Group 3 discussed how many of the ideas offered at the meeting point to interdisciplinary enhancements in systems of care. Yet, they noted, reimbursements are largely tied to medical visits. They felt HMOs could be structured for interdisciplinary reimbursement, but fee-for-service systems would prove more difficult.
In hospital systems, said one member, it is unclear how various sub-specialty staff contribute to patient outcomes. Other problems arise from different payment systems for inpatient versus outpatient services. Further, incentives for payment may be unaligned; for example, hospitals stand to lose revenue when inpatient visits decrease as a result of successful outpatient treatment.
Silos of care (e.g., HIV, obesity, TB) complicate delivery of care. Ryan White funding is perceived by other silos as being better funded and this can engender resentment and the perception that funding levels for HIV are not the norm. However, Ryan White has established a better, more integrated system of care as a result of the hard work of many pioneers. The HIV model of care should be advanced as the standard for all diseases.

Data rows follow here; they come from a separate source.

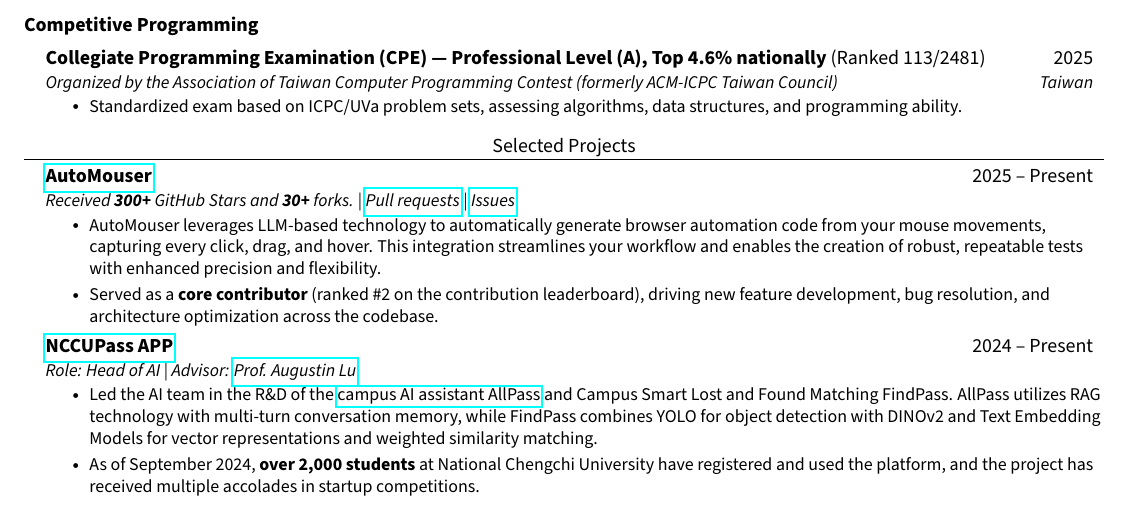
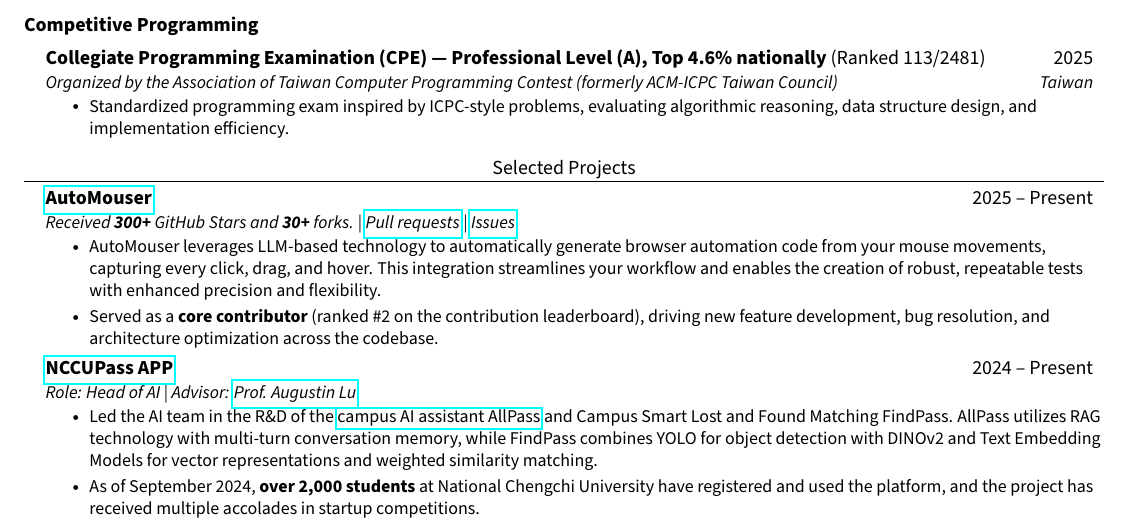
Before and after one commit to JustinHsu1019/JustinHsu1019.github.io, a LaTeX CV (cv/main.tex): part of page 3 of 3, cut so that both start at the same text. Compiled offline with pdfLaTeX.

Commit message:
update cv

```diff
--- a/cv/main.tex
+++ b/cv/main.tex
@@ -268,7 +268,7 @@
   \resumeSubHeadingListStart
     \resumeSubheading {Collegiate Programming Examination (CPE) — Professional Level (A), Top 4.6\% nationally \normalfont{(Ranked 113/2481)}} {2025} {Organized by the Association of Taiwan Computer Programming Contest (formerly ACM-ICPC Taiwan Council)} {Taiwan}
       \resumeItemListStart
-      \resumeItem{Standardized exam based on ICPC/UVa problem sets, assessing algorithms, data structures, and programming ability.}
+      \resumeItem{Standardized programming exam inspired by ICPC-style problems, evaluating algorithmic reasoning, data structure design, and implementation efficiency.}
       \resumeItemListEnd
   \resumeSubHeadingListEnd
 
```
Also changed, not shown: cv/CV.pdf, cv/CV_2p.pdf.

Competing systems of care also exist within the Ryan White structure itself and collaboration across the individual Parts of the program does not always happen appropriately. Further, referrals out to other systems of care do not always work well, due to the stigma and discrimination experienced by patients with HIV/AIDS.
The group questioned whether the role of nursing in HIV is defined well enough. The definition/function of nursing varies based on the system of care leading to variations in how nursing is defined. State regulations, however, outline parameters for nursing practice.

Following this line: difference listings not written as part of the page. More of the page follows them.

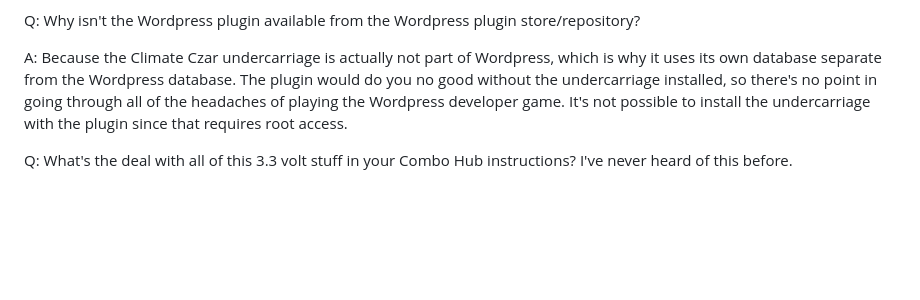
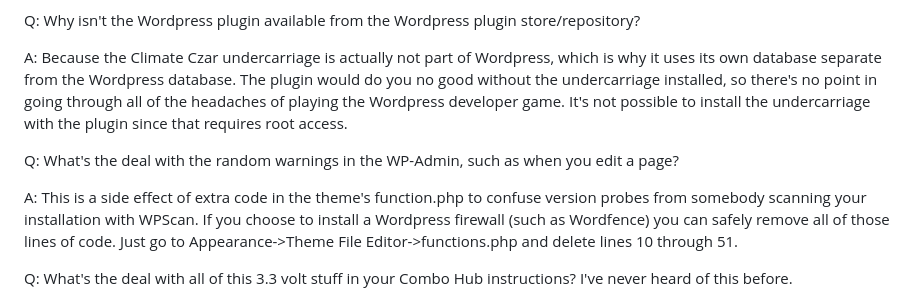
Before and after one commit to larry-athey/climate-czar, a Markdown page: FAQ.md, the part around the change. Drawn GitHub-style; blank space fills up the shorter version.

```diff
--- a/FAQ.md
+++ b/FAQ.md
@@ -28,6 +28,10 @@ Q: Why isn't the Wordpress plugin available from the Wordpress plugin store/repo
 
 A: Because the Climate Czar undercarriage is actually not part of Wordpress, which is why it uses its own database separate from the Wordpress database. The plugin would do you no good without the undercarriage installed, so there's no point in going through all of the headaches of playing the Wordpress developer game. It's not possible to install the undercarriage with the plugin since that requires root access.
 
+Q: What's the deal with the random warnings in the WP-Admin, such as when you edit a page?
+
+A: This is a side effect of extra code in the theme's function.php to confuse version probes from somebody scanning your installation with WPScan. If you choose to install a Wordpress firewall (such as Wordfence) you can safely remove all of those lines of code. Just go to Appearance->Theme File Editor->functions.php and delete lines 10 through 51.
+
 Q: What's the deal with all of this 3.3 volt stuff in your Combo Hub instructions? I've never heard of this before.
 
 A: 3.3 volts DC is what most all micro controllers run on. This low voltage and low current is actually much safer than running 120 volt AC wires all over the place because shock and fire hazards are completely eliminated. You could actually get a high current 5 volt power brick to run an entire greenhouse and insert small 3.3 volt regulators (such as https://www.amazon.com/gp/product/B074FDLCLB/) where needed to bring the signal level down to a safe level for the inputs of the Combo Hub. So, while it may sound like a foreign concept to you, it's actually very common and no more complicated to work with.
```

Group members noted that by and large nurses, except for nurse practitioners, are not fully utilized in many outpatient settings. RNs are often too expensive relative to other positions. While teaching, symptom assessment, and other functions can be performed by RNs, tasks like taking blood pressure are more cost effective when performed by licensed practical nurses.
IX. Wrap Up and Closing

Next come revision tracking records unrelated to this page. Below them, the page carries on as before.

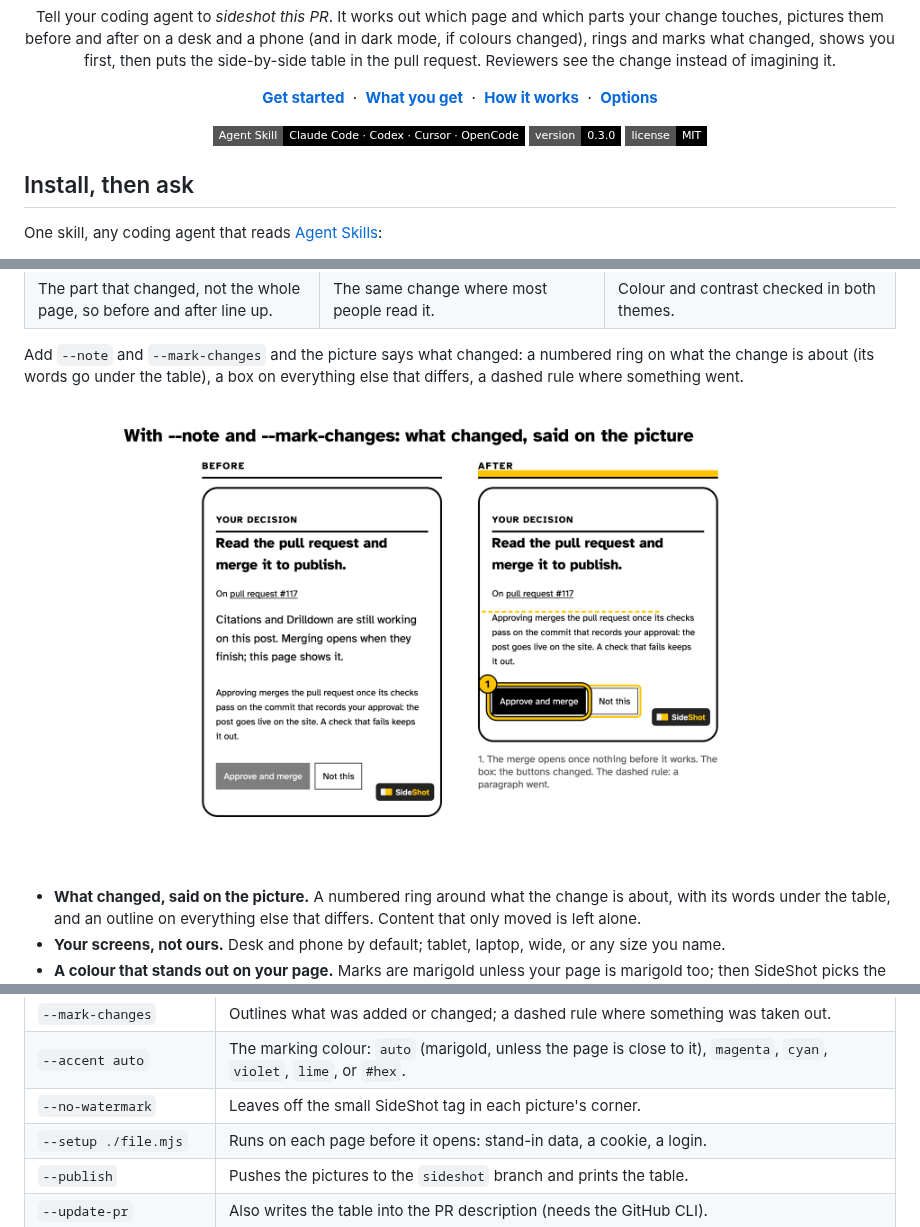
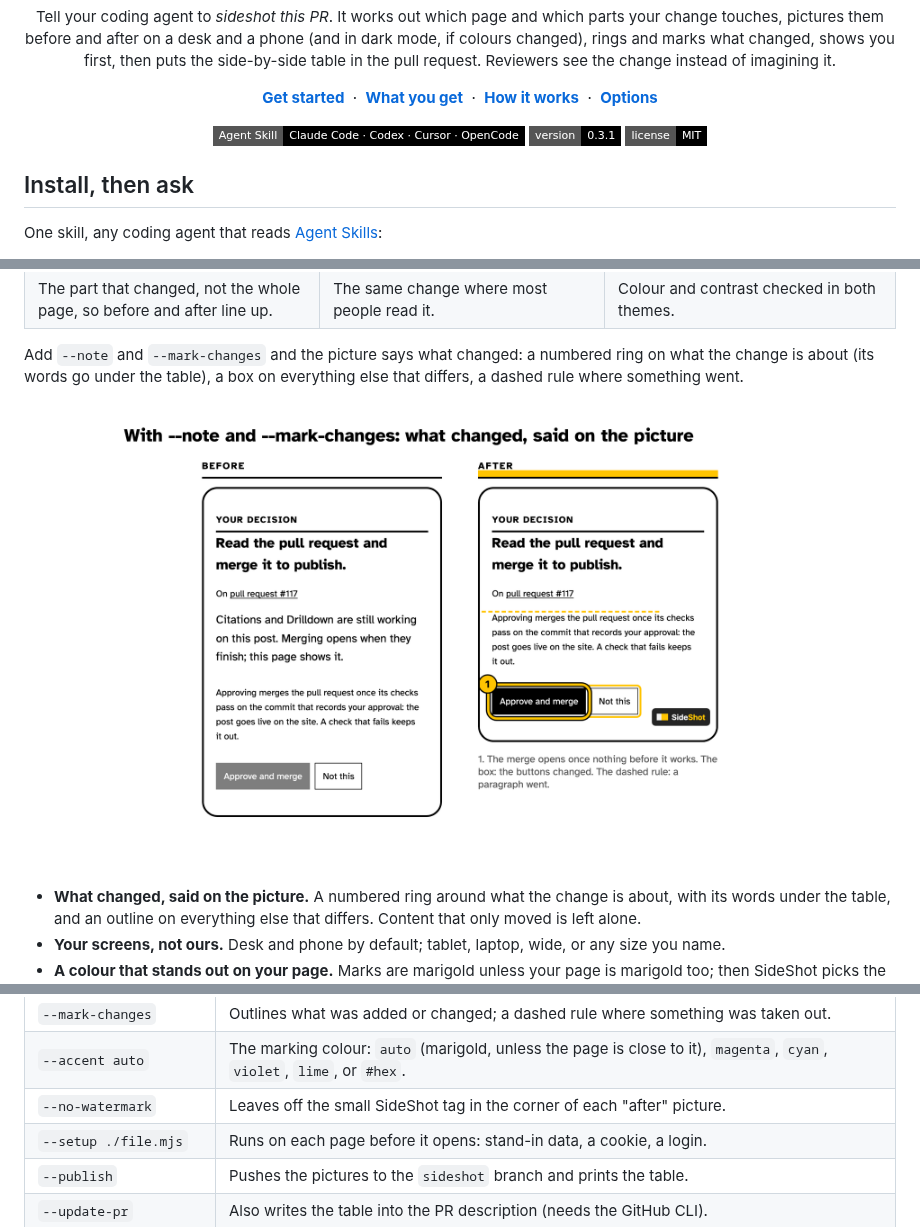
Before and after one commit to victorsaly/sideshot, a Markdown page: README.md, 3 parts joined by grey strips. GitHub-like rendering; pictures changed too: docs/assets/example-marks.png; folded sections open; badges without logos.

Commit message:
fix: one SideShot tag to a pair, on the after picture
Co-Authored-By: Claude Opus 5.5 <noreply@anthropic.com>

```diff
--- a/README.md
+++ b/README.md
@@ -21,7 +21,7 @@ marks what changed, shows you first, then puts the side-by-side table in the pul
 
 <p align="center">
   <a href="https://skills.sh"><img src="https://img.shields.io/badge/Agent_Skill-Claude_Code_%C2%B7_Codex_%C2%B7_Cursor_%C2%B7_OpenCode-000000?style=flat-square" alt="An Agent Skill, for Claude Code, Codex, Cursor and OpenCode" /></a>
-  <img src="https://img.shields.io/badge/version-0.3.0-000000?style=flat-square" alt="Version 0.3.0" />
+  <img src="https://img.shields.io/badge/version-0.3.1-000000?style=flat-square" alt="Version 0.3.1" />
   <a href="LICENSE"><img src="https://img.shields.io/badge/license-MIT-000000?style=flat-square" alt="MIT licence" /></a>
 </p>
 
@@ -141,7 +141,7 @@ node skills/sideshot/scripts/sideshot.mjs --pr 123 --page /pricing --part plans=
 | `--note "selector=words"` | Rings that element on the after picture with a number; the words go under the table. Repeat. |
 | `--mark-changes` | Outlines what was added or changed; a dashed rule where something was taken out. |
 | `--accent auto` | The marking colour: `auto` (marigold, unless the page is close to it), `magenta`, `cyan`, `violet`, `lime`, or `#hex`. |
-| `--no-watermark` | Leaves off the small SideShot tag in each picture's corner. |
+| `--no-watermark` | Leaves off the small SideShot tag in the corner of each "after" picture. |
 | `--setup ./file.mjs` | Runs on each page before it opens: stand-in data, a cookie, a login. |
 | `--publish` | Pushes the pictures to the `sideshot` branch and prints the table. |
 | `--update-pr` | Also writes the table into the PR description (needs the GitHub CLI). |
```
Also changed, not shown: skills/sideshot/SKILL.md (+1 -1 lines), 2 other files.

There were several final comments from participants. One suggested that discussion of workforce shortages should incorporate a focus on STDs as they are often co-occurring with HIV. Kathleen Clanon advocated greater articulation of HIV programs' focus on health disparities, adding that there might be opportunities to access available federal funding to address disparities. It was further recommended that the National Institutes of Health and other public agencies be involved in efforts to address HIV workforce shortages as a health disparities issue. Finally, Jim Friedman noted that many of the recommendations developed by participants were directed to HRSA, but argued "each of us have a role to play, and let's remember these are good recommendations for all of us."
DeLorenzo said attendees had really "answered the call" to address the workforce shortage issue. She commented on the level of passion and commitment to the issue exhibited by meeting participants.
Laura Cheever thanked attendees for their energy, ideas and contributions, and said HRSA would continue to seek their input and involvement as it considers what resources and capabilities it has for assessing and implementing their recommendations. She mentioned that a summary of the meeting would be disseminated to all participants.
She then briefly described the study the agency would be undertaking with Mathematica. HRSA will do 4-6 case studies to identify workforce shortage areas. These will involve interviews with administrators and clinicians to collect qualitative information on issues faced by grantees and how they impact care quality. The study will further identify promising strategies for potential replication.
"I want to assure you that this meeting is not an end in itself," said Cheever. "It's been an opportunity to start thinking about things differently and to lay the groundwork for moving forward with an agenda."